Lastly, for an upgrade to TOW, what about the ADATS missile? It is a bit longer than the TOW, and heavier (about 70 pounds), but it has a range of 10km and has a speed of Mach 3+. It uses an electro-optical/ IR target acquisition system and a laser ranger-finder and laser guidance system. I don't think that it would be too difficult to add the laser guidance system to Bradleys, and possibly dedicated anti-tank vehicles, and use the thermal imager and a laser ranger finder. One other possibility, for the airborne, would be using an M113A3 chassis and configure it similar to the way that the Canadians use it now, but remove the radar and perhaps cut down to four missiles to save weight. It would give them one hell of an anti-armour capability, as well as a limited anti-air capability (without the radar), and the speed and range of the missile would give them a great standoff capability. The Canadian Forces website has info on it - http://www.army.dnd.ca/equip/veh/ADATS_E.HTML , another one is http://www.global-defence.com/99/1998/Missiles/adats.htm .
Thanks and keep up the good work.
G2mil is Unique
As a new member of G2mil, I must say that I disagree with some of the ideas in the G2mil magazine and the Library, but I like most of what I see. Its refreshing to read independent ideas on weaponry, there's nothing like this in print or even the Internet. All we get is defense contractor sales talk or bureaucratic jargon from military insiders. We used to have professional journals to discuss this stuff, but they have all been bought off or put on a leash.
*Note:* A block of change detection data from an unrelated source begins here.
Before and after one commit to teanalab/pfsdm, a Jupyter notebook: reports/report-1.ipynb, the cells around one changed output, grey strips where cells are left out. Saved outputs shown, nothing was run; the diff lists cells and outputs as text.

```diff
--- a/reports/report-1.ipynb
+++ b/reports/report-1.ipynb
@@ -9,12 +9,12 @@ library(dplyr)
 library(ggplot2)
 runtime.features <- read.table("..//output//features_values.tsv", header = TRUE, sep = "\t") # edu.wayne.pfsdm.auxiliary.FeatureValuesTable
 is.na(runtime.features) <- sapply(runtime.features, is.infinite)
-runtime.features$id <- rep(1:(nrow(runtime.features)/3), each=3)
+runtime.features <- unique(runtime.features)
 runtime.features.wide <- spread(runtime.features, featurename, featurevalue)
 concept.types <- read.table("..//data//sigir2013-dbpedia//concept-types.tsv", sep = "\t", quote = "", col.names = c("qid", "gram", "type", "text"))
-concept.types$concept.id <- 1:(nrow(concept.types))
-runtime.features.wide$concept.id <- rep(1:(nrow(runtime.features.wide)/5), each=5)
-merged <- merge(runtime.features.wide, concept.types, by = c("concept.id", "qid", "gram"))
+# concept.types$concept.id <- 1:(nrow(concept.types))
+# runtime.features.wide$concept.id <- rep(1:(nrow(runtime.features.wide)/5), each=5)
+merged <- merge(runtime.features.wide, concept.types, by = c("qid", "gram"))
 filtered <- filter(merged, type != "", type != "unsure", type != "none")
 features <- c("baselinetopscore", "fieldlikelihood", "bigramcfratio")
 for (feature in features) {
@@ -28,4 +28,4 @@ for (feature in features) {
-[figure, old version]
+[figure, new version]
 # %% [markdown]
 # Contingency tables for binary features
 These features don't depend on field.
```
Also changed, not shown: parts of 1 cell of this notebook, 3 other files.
I expect G2mil will do well and catch hell as soon as its discovered inside the beltway.
Urgent Need for Multi-year 747 buy
Your ideas about using the 747 as a common Large Aircraft replacement for the many current refuelers, hospital planes, AWACS, and transporters is good, too, especially the multi-year buy.
The one real problem area I see with loading and unloading cargo. We've used commercial air freighters since the late 1970s. I had experience with them when I was in the 101st Airborne. The KC-11 air refueler has a secondary capability to carry pallets and small vehicles. Here's the problem. C-130s, C-141s, C5's and C-17s are all drive on - drive off. Except for cargo pallets which need forklifts to move to the airplane's back ramp, no special loading equipment is required.
Freighter 747s are designed to move between terminals with specialized handling equipment. This eliminates the need for expensive modifications to the 747 in civilian service. Without this airport based handling equipment (even using portable analogs) the loading/unloading process becomes a real bottleneck.
The real chance was missed in the late 1980s. I was at FORSCOM at Atlanta at that time, and Dobbins AFB in Marietta GA was just up the road. Half of us lived near there. Dobbins is where the C-5 was and the C-130 is made. Lockheed engineers said the Air Force ordered the C-5B tooling DESTROYED to guarantee the C-17 would be bought. They should have just bought more C-5Bs.